The flip side was no easier. I could not write. Typing was slow and consisted of more typos than typing. Jason, my co-worker, noticed and asked if I needed to take a break. I thought that was an excellent idea and left my office to refill my water bottle and walk around a bit.
When I got back, I went over to Lana's cube to chat. Things were getting more remote, mentally.
She mentioned a man named "Dave Patterson."
"Who's that?" I asked.
She and others around her thought I was joking. "You know, Pat-terson!!"
"I don't remember him."
"He used to work here!"
I did remember the name Patterson, vaguely, but "Dave" didn't mean anything. They assured me that "Dave" was Patterson's first name.
Then we moved to some photos Lana had on the wall outside her cubicle. They were men from the office with female wigs on. I asked her why she had those pictures up, and she asked me, "Don't you recognize them?"
I sort of did, but the names escaped me even under direct questioning. For many, I could come up with a first name, but last names were a no-go. The final test was the most frightening.
"Do you know our names?" Lana asked.
I came up with her first name, but no last name, and I blanked on Jason's first and last name. It was time to go home.
As I began packing my bag, I saw my hand moving to put things away, but I wasn't fully conscious or in control of the movement. It was as if the hand itself was on auto-pilot or had received instructions from a part of my brain I had no access too, like a rogue brain! Quick thought! Maybe some part of my brain is part of the Axis of Evil!
Not only did I lack reading and writing skills, not only had I forgotten the names of people I clearly new and failed to recognize in photos, but now my motor control was suspect. With all the madness going on in my mind and body, I had a very clear realization fall upon me: I couldn't drive home.
There was no hero complex, no macho "I can do this" attitude. It was simple logic: if I couldn't reliably control my hand, I couldn't reliably control a vehicle. It's good to know I have that switch inside of me, even when I'm out of it.
The final symptom which occurred even as I began to walk out of my office was a numbness and coldness in my right hand. I was incredulous more than anything: "ARE YOU KIDDING ME!!??" I moved around and did some stretches, which sent that away. I also called The Comedy Studio to cancel my gig, and I called a cab.
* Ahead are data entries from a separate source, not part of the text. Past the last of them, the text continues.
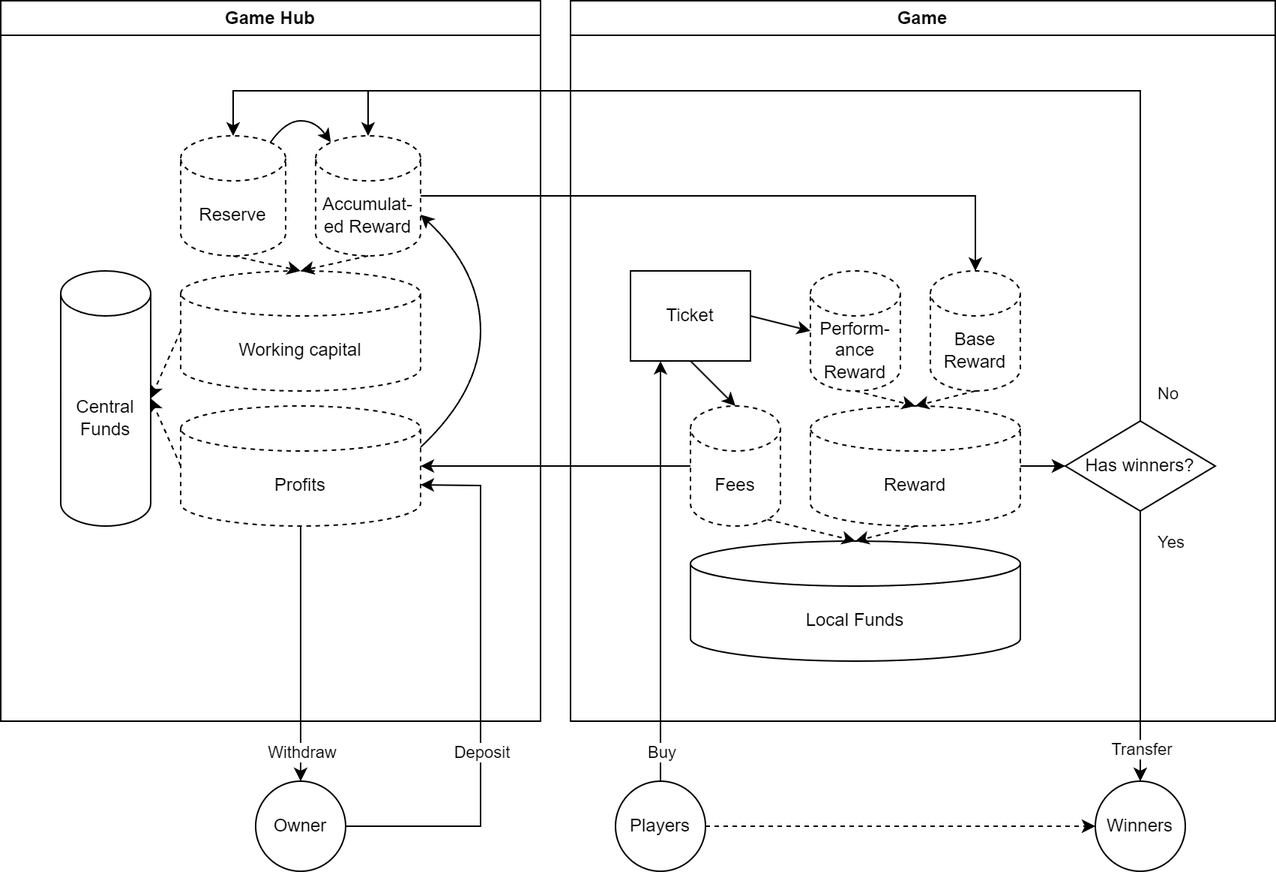
The draw.io diagram docs/diagrams/LuckyGameCapitalCycle.png in linhntaim/ethereum-lottery-contract, before a commit. Source tidied: cells renumbered, new cells last; positions are measured from the earlier drawing's top-left corner, leaving out a move shared by most shapes.
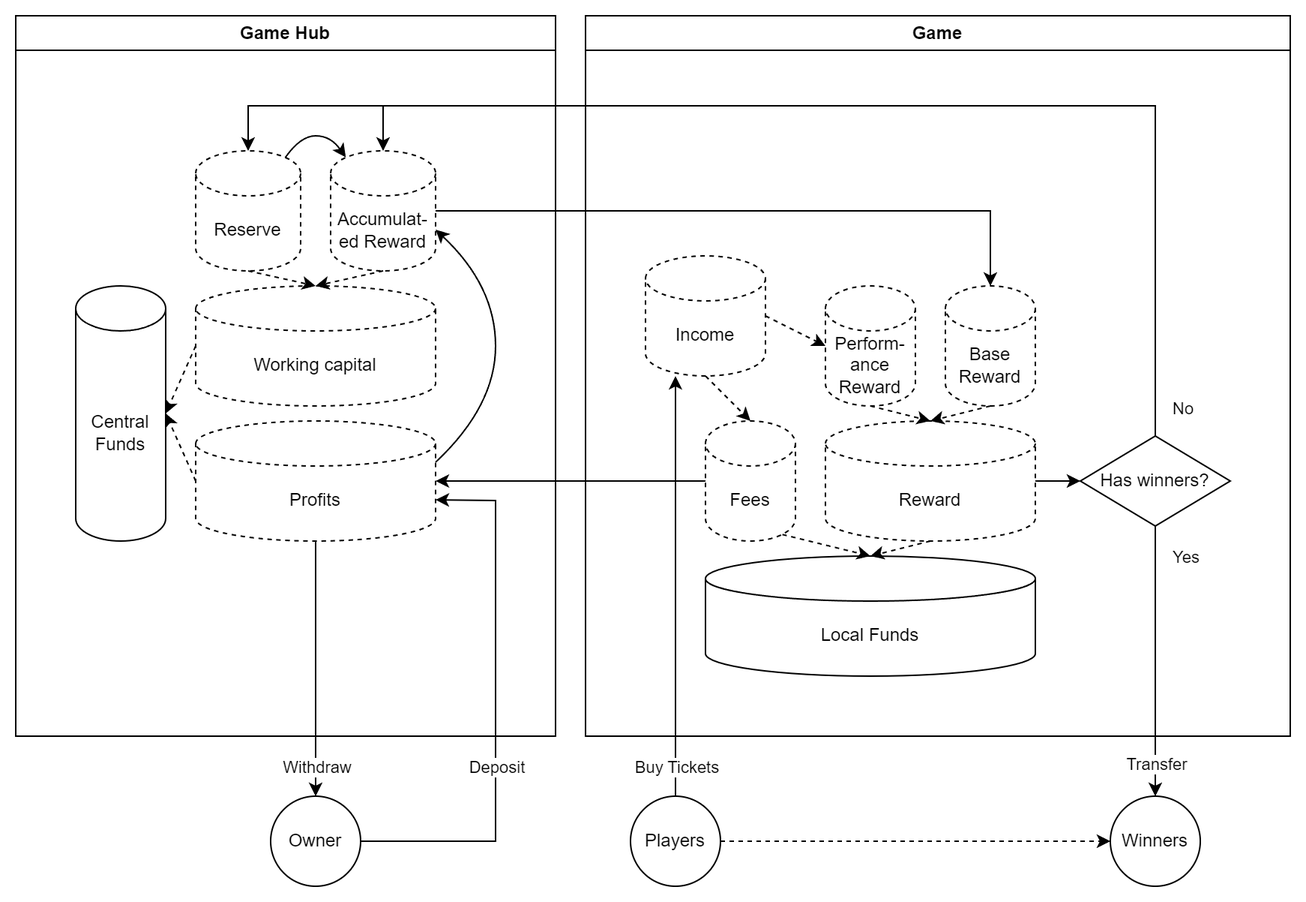
Above is the later version.

Diff of the diagram source:
```diff
@@ -66,13 +66,10 @@
     <mxCell id="19" value="Local Funds" style="shape=cylinder3;whiteSpace=wrap;html=1;boundedLbl=1;backgroundOutline=1;size=15;" parent="14" vertex="1">
       <mxGeometry x="80" y="360" width="220" height="80" as="geometry" />
     </mxCell>
-    <mxCell id="20" value="Ticket" style="rounded=0;whiteSpace=wrap;html=1;" parent="14" vertex="1">
-      <mxGeometry x="40" y="180" width="80" height="60" as="geometry" />
-    </mxCell>
-    <mxCell id="21" style="endArrow=classic;html=1;rounded=0;exitX=1;exitY=0.5;exitDx=0;exitDy=0;entryX=0;entryY=0.5;entryDx=0;entryDy=0;entryPerimeter=0;" parent="14" edge="1" source="20" target="16">
+    <mxCell id="21" style="endArrow=classic;html=1;rounded=0;exitX=1;exitY=0.5;exitDx=0;exitDy=0;entryX=0;entryY=0.5;entryDx=0;entryDy=0;entryPerimeter=0;exitPerimeter=0;dashed=1;" parent="14" edge="1" source="47" target="16">
       <mxGeometry relative="1" as="geometry" />
     </mxCell>
-    <mxCell id="22" style="endArrow=classic;html=1;rounded=0;exitX=0.5;exitY=1;exitDx=0;exitDy=0;entryX=0.5;entryY=0;entryDx=0;entryDy=0;entryPerimeter=0;" parent="14" edge="1" source="20" target="18">
+    <mxCell id="22" style="endArrow=classic;html=1;rounded=0;exitX=0.5;exitY=1;exitDx=0;exitDy=0;entryX=0.5;entryY=0;entryDx=0;entryDy=0;entryPerimeter=0;exitPerimeter=0;dashed=1;" parent="14" edge="1" source="47" target="18">
       <mxGeometry relative="1" as="geometry" />
     </mxCell>
     <mxCell id="23" value="Has winners?" style="rhombus;whiteSpace=wrap;html=1;" parent="14" vertex="1">
@@ -93,6 +90,9 @@
     <mxCell id="28" style="endArrow=classic;html=1;rounded=0;exitX=0.5;exitY=1;exitDx=0;exitDy=0;exitPerimeter=0;entryX=0.5;entryY=0;entryDx=0;entryDy=0;entryPerimeter=0;dashed=1;" parent="14" edge="1" source="17" target="19">
       <mxGeometry relative="1" as="geometry" />
     </mxCell>
+    <mxCell id="47" value="Income" style="shape=cylinder3;whiteSpace=wrap;html=1;boundedLbl=1;backgroundOutline=1;size=15;dashed=1;" parent="14" vertex="1">
+      <mxGeometry x="40" y="160" width="80" height="80" as="geometry" />
+    </mxCell>
     <mxCell id="29" style="endArrow=classic;html=1;rounded=0;exitX=0;exitY=0.5;exitDx=0;exitDy=0;exitPerimeter=0;entryX=1;entryY=0.5;entryDx=0;entryDy=0;entryPerimeter=0;" parent="1" edge="1" source="18" target="5">
       <mxGeometry relative="1" as="geometry" />
     </mxCell>
@@ -141,10 +141,12 @@
     <mxCell id="38" value="Transfer" style="edgeLabel;html=1;align=center;verticalAlign=middle;" parent="36" vertex="1">
       <mxGeometry x="0.76" relative="1" as="geometry" />
     </mxCell>
-    <mxCell id="39" style="endArrow=classic;html=1;rounded=0;exitX=0.5;exitY=0;exitDx=0;exitDy=0;entryX=0.25;entryY=1;entryDx=0;entryDy=0;" parent="1" edge="1" source="42" target="20">
-      <mxGeometry relative="1" as="geometry" />
+    <mxCell id="39" style="endArrow=classic;html=1;rounded=0;exitX=0.5;exitY=0;exitDx=0;exitDy=0;entryX=0.25;entryY=1;entryDx=0;entryDy=0;" parent="1" edge="1" source="42">
+      <mxGeometry relative="1" as="geometry">
+        <mxPoint x="440" y="240" as="targetPoint" />
+      </mxGeometry>
     </mxCell>
-    <mxCell id="40" value="Buy" style="edgeLabel;html=1;align=center;verticalAlign=middle;" parent="39" vertex="1">
+    <mxCell id="40" value="Buy Tickets" style="edgeLabel;html=1;align=center;verticalAlign=middle;" parent="39" vertex="1">
       <mxGeometry x="-0.86" relative="1" as="geometry" />
     </mxCell>
     <mxCell id="41" value="Owner" style="ellipse;whiteSpace=wrap;html=1;" parent="1" vertex="1">
```
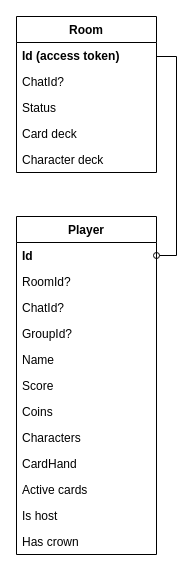
Above: docs/ER diagram.drawio in AntonArtomovNM/KCAA (draw.io), before the change. Source tidied: cells renumbered, new cells numbered last; positions are measured from the earlier drawing's top-left corner, leaving out a move shared by most shapes. Both pictures are drawn from the tidied source at 100%, with x=0, y=0 at pixel (16, 16).
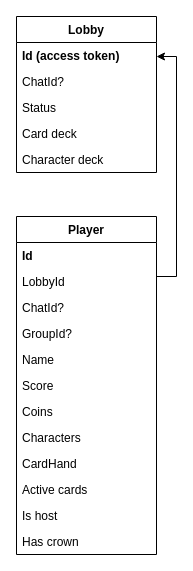
The same diagram, later.

The change refers to these unchanged cells:
```xml
<mxCell id="2" value="Player" style="swimlane;fontStyle=1;horizontal=1;startSize=26;" parent="1" vertex="1">
  <mxGeometry y="200" width="140" height="338" as="geometry" />
</mxCell>
<mxCell id="3" value="Id" style="text;strokeColor=none;fillColor=none;align=left;verticalAlign=top;spacingLeft=4;spacingRight=4;overflow=hidden;points=[[0,0.5],[1,0.5]];portConstraint=eastwest;fontStyle=1;" parent="2" vertex="1">
  <mxGeometry y="26" width="140" height="26" as="geometry" />
</mxCell>
<mxCell id="16" value="Id (access token)" style="text;strokeColor=none;fillColor=none;align=left;verticalAlign=top;spacingLeft=4;spacingRight=4;overflow=hidden;points=[[0,0.5],[1,0.5]];portConstraint=eastwest;fontStyle=1;" parent="15" vertex="1">
  <mxGeometry y="26" width="140" height="26" as="geometry" />
</mxCell>
```

Diff of the diagram source:
```diff
@@
-    <mxCell id="4" value="RoomId?" style="text;strokeColor=none;fillColor=none;align=left;verticalAlign=top;spacingLeft=4;spacingRight=4;overflow=hidden;" parent="2" vertex="1">
+    <mxCell id="4" value="LobbyId" style="text;strokeColor=none;fillColor=none;align=left;verticalAlign=top;spacingLeft=4;spacingRight=4;overflow=hidden;" parent="2" vertex="1">
       <mxGeometry y="52" width="140" height="26" as="geometry" />
     </mxCell>
@@
-    <mxCell id="15" value="Room" style="swimlane;fontStyle=1;horizontal=1;startSize=26;" parent="1" vertex="1">
+    <mxCell id="15" value="Lobby" style="swimlane;fontStyle=1;horizontal=1;startSize=26;" parent="1" vertex="1">
       <mxGeometry width="140" height="156" as="geometry" />
     </mxCell>
@@
-    <mxCell id="21" style="edgeStyle=orthogonalEdgeStyle;rounded=0;jettySize=auto;html=1;exitX=1;exitY=0.5;exitDx=0;exitDy=0;entryX=1;entryY=0.5;entryDx=0;entryDy=0;startArrow=none;startFill=0;endArrow=oval;endFill=0;" parent="1" edge="1" source="16" target="3">
+    <mxCell id="21" style="edgeStyle=orthogonalEdgeStyle;rounded=0;orthogonalLoop=1;jettySize=auto;html=1;startArrow=classic;startFill=1;endArrow=none;endFill=0;" parent="1" edge="1">
       <mxGeometry relative="1" as="geometry">
+        <mxPoint x="140" y="40" as="sourcePoint" />
+        <mxPoint x="140" y="260" as="targetPoint" />
         <Array as="points">
-          <mxPoint x="140" y="40" />
           <mxPoint x="160" y="40" />
-          <mxPoint x="160" y="239" />
+          <mxPoint x="160" y="260" />
+          <mxPoint x="140" y="260" />
         </Array>
       </mxGeometry>
     </mxCell>
```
When I got home, I cooked a nice dinner, including a significant amount of protein for the first time in a few weeks, had some OJ, watched The Office and went to bed at 9:30 with a still-horrible headache but restoration of the reading and motor control stuff.
Waking up this morning was still pretty bad from the headache perspective, but all the scary ish was past. As the day went on, things got better. I could talk fine, write fine, read fine.
I got my mind back.
So what happened, and why didn't I go to the hospital?
First, I may still go to a hospital, but don't feel the need to right now. The deal is, my body has been through a lot. I fasted, hardcore, for two weeks, with only lemon, maple syrup, cayenne pepper and water. My immune system hasn't been restored. This week, my body got hit with a lot: introduction of solid foods, significantly heavier workload, eight hours in front of a computer, air travel (to Jersey no less), 4-5 hour nights of sleep, and a cold/virus.
Second, given my low immune system, a hospital is the worst place to be.
With all that, I think what I experienced last night makes a bit more sense. It's still terrifying, but explainable to me.
1. I just performed at Jimmy Tingle's in Somerville and decided to tell a bit of this story rather than do my standard set. I got two different audio recordings and hope to put a version in my next podcast.
2. A friend of mine was at the show and came up to me afterwards. "Dude," he said. "You had a nervous breakdown. I went through a similar thing last year." He said it was related to pent up grief over his father. I'll have to look into this more. He could be right.
3. Finally, if you want to know what a slake-moth is, buy the book, Perdido Street Station by China Mieville. You will help support my artistic endeavors, and you will be rewarded by experiencing one of the greatest stories I've ever read.